● What you will do
Your answer should be the lines from the start of the records through the line with "why the scope", copied word for word.

● Materials provided
_ _ _

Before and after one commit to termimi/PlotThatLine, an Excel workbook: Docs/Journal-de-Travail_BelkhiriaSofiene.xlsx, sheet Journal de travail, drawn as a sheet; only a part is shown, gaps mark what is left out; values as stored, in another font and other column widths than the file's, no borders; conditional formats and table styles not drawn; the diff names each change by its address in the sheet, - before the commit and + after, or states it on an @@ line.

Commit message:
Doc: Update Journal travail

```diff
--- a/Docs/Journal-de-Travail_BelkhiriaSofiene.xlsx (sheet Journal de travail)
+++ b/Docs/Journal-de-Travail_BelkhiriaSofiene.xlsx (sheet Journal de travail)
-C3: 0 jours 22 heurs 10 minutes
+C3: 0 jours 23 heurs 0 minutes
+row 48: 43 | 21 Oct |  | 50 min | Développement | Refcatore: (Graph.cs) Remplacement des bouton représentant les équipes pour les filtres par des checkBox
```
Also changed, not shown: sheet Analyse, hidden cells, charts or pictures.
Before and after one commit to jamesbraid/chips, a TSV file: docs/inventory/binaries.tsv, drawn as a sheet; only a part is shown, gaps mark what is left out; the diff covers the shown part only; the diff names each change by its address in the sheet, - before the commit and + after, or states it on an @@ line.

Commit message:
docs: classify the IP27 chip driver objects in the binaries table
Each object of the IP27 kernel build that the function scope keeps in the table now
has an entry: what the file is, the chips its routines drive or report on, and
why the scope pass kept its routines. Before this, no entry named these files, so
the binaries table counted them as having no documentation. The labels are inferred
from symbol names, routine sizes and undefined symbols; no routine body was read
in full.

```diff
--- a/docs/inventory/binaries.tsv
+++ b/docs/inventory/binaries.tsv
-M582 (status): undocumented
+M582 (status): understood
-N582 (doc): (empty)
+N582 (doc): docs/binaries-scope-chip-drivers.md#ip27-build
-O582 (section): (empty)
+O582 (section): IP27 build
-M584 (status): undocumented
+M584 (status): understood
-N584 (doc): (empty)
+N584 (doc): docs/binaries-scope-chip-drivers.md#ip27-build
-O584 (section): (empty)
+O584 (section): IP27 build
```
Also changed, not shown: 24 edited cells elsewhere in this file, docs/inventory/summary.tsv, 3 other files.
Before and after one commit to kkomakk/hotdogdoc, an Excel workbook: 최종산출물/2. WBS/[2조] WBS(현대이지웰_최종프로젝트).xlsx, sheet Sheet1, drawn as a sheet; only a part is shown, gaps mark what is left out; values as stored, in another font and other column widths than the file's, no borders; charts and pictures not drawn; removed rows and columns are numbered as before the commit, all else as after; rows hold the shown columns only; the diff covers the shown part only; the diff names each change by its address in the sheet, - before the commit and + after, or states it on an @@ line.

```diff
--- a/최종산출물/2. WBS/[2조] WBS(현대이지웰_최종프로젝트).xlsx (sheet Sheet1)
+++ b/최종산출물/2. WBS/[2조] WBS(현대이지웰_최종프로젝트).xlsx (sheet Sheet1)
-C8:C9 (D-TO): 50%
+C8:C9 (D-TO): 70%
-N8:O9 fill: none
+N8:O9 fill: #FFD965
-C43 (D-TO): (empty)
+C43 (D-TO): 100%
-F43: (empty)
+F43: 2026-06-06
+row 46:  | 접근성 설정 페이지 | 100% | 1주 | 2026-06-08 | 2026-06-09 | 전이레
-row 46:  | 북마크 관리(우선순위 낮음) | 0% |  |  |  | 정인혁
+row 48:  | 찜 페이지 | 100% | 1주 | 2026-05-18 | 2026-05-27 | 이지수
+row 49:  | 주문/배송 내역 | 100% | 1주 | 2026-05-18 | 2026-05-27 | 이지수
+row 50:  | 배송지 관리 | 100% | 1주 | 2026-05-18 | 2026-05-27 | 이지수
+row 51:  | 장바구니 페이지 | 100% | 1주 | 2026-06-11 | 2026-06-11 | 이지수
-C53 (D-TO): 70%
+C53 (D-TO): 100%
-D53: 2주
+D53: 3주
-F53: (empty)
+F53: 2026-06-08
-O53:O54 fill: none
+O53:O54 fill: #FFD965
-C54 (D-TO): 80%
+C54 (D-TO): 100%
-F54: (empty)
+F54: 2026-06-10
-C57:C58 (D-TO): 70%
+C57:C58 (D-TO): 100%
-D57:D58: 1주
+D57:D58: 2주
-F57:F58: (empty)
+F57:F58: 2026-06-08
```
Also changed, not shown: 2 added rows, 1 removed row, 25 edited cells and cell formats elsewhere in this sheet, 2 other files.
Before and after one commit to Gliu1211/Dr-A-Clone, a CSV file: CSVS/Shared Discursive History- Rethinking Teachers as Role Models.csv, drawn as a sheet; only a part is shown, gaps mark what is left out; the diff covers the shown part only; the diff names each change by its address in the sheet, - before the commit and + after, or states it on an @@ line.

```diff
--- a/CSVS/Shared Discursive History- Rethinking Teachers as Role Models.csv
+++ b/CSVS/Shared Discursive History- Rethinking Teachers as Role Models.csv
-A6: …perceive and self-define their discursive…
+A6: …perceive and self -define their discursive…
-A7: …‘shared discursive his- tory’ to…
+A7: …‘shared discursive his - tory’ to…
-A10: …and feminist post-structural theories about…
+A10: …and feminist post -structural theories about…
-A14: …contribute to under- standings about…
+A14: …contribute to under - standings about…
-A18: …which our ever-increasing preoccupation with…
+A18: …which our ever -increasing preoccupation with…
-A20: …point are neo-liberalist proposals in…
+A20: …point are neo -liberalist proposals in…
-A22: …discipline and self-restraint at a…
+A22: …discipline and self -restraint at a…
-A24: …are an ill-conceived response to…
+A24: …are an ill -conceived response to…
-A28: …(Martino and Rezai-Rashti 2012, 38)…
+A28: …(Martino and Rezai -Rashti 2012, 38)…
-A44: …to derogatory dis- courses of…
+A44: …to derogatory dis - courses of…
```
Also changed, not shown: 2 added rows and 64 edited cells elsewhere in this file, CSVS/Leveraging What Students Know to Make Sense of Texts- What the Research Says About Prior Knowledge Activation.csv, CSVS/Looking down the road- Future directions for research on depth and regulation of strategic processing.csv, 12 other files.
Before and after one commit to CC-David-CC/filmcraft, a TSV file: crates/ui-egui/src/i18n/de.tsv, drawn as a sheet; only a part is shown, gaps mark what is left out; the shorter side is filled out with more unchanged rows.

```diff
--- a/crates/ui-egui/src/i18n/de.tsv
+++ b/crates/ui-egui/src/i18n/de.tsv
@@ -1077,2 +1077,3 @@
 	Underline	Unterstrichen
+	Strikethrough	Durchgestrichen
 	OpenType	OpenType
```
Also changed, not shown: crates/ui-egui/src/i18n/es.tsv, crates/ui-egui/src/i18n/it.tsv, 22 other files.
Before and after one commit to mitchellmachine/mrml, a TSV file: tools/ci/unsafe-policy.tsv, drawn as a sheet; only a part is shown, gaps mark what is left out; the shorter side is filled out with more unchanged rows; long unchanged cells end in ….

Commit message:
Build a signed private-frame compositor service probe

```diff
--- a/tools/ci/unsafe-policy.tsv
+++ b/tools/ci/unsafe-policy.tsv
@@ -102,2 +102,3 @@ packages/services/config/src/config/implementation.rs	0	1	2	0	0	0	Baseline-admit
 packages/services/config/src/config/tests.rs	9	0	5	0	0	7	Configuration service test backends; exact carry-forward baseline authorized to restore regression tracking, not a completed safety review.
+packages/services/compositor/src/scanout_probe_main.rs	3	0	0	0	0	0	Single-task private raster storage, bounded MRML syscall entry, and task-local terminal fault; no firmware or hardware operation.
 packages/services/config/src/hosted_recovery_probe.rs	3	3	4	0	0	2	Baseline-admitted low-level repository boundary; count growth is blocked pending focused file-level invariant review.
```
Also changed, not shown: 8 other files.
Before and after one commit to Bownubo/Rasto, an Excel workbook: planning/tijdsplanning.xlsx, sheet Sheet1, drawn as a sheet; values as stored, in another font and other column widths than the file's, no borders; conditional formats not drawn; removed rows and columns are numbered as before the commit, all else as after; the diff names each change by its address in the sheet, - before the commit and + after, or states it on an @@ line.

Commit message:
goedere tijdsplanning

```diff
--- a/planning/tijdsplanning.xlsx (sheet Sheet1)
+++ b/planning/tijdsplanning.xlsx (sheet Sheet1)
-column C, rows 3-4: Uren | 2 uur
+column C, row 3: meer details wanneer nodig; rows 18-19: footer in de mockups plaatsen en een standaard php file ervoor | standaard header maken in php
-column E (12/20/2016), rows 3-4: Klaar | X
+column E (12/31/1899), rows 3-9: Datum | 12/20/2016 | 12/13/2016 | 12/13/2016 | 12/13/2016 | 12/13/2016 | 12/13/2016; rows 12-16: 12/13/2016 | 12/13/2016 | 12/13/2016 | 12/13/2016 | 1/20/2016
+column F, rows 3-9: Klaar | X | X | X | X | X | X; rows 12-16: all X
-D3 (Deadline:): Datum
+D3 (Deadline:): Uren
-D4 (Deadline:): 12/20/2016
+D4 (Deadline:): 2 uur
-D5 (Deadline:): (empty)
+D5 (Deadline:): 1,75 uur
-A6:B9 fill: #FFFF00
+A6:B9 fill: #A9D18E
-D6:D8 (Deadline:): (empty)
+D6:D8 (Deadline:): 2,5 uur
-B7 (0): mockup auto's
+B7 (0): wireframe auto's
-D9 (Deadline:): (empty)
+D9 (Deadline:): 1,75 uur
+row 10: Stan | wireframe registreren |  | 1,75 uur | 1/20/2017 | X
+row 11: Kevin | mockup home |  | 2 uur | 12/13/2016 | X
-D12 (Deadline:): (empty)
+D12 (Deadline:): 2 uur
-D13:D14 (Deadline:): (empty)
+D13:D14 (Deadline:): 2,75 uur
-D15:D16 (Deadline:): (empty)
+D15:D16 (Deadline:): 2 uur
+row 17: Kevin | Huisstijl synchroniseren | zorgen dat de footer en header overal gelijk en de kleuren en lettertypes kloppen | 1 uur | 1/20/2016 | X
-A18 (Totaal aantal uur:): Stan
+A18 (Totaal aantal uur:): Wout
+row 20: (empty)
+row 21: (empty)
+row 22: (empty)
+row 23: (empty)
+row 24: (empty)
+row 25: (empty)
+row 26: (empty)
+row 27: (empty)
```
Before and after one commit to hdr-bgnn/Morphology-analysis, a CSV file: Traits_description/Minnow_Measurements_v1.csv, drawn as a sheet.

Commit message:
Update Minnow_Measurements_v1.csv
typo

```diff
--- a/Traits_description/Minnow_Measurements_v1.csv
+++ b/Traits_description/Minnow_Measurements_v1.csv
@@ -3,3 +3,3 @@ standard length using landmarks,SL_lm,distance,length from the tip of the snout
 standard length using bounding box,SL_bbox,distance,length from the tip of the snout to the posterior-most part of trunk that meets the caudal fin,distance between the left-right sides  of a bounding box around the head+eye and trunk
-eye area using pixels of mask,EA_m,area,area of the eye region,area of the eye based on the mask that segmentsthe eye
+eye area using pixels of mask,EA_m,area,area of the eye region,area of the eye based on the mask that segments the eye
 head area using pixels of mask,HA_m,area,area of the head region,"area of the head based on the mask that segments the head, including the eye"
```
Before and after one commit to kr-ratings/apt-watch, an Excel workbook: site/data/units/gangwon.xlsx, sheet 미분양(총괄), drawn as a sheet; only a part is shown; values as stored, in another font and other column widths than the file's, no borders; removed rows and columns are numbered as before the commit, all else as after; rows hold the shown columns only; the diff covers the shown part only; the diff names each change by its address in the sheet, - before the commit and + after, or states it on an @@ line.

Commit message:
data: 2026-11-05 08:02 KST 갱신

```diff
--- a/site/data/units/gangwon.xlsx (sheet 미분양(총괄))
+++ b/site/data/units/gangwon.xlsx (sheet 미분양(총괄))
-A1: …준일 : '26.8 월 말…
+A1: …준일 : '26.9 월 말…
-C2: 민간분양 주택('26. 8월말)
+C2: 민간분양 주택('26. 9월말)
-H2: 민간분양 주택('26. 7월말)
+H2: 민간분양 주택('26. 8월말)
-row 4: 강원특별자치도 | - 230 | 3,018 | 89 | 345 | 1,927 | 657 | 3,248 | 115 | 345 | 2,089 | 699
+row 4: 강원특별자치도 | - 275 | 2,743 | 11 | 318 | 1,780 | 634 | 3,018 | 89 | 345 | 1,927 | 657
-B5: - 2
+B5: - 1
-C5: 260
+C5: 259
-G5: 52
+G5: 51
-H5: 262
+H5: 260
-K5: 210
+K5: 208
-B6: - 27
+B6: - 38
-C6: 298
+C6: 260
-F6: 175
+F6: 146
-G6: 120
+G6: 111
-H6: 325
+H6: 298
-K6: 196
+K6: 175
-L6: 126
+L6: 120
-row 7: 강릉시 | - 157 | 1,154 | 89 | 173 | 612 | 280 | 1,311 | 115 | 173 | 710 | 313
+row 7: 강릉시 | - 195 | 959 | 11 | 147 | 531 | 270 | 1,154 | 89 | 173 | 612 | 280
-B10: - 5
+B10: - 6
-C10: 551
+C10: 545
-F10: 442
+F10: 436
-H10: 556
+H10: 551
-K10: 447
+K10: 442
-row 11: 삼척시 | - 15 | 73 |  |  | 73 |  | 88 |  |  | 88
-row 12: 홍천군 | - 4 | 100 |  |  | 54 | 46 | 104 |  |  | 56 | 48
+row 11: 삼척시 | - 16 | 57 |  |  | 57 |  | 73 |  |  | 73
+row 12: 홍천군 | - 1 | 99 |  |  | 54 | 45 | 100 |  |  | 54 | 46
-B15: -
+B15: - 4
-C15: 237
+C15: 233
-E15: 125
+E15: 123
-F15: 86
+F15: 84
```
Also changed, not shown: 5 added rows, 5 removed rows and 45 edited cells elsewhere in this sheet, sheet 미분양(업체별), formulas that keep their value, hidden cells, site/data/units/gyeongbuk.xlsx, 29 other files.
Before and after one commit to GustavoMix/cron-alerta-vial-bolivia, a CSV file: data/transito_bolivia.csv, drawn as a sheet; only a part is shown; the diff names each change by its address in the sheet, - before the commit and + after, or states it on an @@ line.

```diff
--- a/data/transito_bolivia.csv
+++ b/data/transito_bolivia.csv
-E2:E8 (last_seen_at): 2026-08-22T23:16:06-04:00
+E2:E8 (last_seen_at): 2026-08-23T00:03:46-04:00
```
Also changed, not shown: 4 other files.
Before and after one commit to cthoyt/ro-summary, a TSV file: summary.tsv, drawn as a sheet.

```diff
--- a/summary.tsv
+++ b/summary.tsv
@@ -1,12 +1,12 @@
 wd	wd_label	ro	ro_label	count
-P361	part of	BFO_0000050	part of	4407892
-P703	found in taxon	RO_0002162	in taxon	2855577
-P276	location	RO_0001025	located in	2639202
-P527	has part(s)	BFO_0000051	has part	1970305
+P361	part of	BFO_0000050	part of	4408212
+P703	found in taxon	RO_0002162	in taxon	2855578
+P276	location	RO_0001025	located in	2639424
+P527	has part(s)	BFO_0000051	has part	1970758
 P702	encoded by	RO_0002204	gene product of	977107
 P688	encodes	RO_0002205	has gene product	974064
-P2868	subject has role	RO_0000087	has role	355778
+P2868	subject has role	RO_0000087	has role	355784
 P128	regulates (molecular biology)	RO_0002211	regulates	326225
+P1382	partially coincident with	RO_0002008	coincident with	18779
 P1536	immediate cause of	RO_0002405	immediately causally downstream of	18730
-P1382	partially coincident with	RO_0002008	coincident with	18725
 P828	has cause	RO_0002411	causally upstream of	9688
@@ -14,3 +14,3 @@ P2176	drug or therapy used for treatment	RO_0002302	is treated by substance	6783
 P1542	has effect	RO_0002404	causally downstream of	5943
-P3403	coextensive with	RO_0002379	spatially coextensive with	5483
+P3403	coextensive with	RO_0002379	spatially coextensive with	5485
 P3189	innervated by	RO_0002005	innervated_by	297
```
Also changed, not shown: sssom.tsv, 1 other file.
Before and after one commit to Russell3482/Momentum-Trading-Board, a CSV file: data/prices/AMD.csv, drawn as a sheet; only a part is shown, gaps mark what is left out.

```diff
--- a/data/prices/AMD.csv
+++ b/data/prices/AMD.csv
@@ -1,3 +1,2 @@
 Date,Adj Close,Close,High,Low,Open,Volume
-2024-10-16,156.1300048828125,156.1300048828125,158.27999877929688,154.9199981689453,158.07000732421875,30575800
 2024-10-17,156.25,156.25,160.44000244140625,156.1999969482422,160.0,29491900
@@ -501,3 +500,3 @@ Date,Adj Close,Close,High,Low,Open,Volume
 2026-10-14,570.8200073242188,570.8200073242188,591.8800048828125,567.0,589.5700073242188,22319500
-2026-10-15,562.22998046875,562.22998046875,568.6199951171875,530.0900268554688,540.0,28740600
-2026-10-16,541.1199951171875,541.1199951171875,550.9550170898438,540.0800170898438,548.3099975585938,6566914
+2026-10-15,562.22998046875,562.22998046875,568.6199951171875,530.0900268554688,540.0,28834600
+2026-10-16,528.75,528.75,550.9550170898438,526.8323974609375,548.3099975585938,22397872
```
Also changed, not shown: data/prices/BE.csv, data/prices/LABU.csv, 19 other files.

_ _ _

● Written solution
Before and after one commit to termimi/PlotThatLine, an Excel workbook: Docs/Journal-de-Travail_BelkhiriaSofiene.xlsx, sheet Journal de travail, drawn as a sheet; only a part is shown, gaps mark what is left out; values as stored, in another font and other column widths than the file's, no borders; conditional formats and table styles not drawn; the diff names each change by its address in the sheet, - before the commit and + after, or states it on an @@ line.

Commit message:
Doc: Update Journal travail

```diff
--- a/Docs/Journal-de-Travail_BelkhiriaSofiene.xlsx (sheet Journal de travail)
+++ b/Docs/Journal-de-Travail_BelkhiriaSofiene.xlsx (sheet Journal de travail)
-C3: 0 jours 22 heurs 10 minutes
+C3: 0 jours 23 heurs 0 minutes
+row 48: 43 | 21 Oct |  | 50 min | Développement | Refcatore: (Graph.cs) Remplacement des bouton représentant les équipes pour les filtres par des checkBox
```
Also changed, not shown: sheet Analyse, hidden cells, charts or pictures.
Before and after one commit to jamesbraid/chips, a TSV file: docs/inventory/binaries.tsv, drawn as a sheet; only a part is shown, gaps mark what is left out; the diff covers the shown part only; the diff names each change by its address in the sheet, - before the commit and + after, or states it on an @@ line.

Commit message:
docs: classify the IP27 chip driver objects in the binaries table
Each object of the IP27 kernel build that the function scope keeps in the table now
has an entry: what the file is, the chips its routines drive or report on, and
why the scope pass kept its routines. Before this, no entry named these files, so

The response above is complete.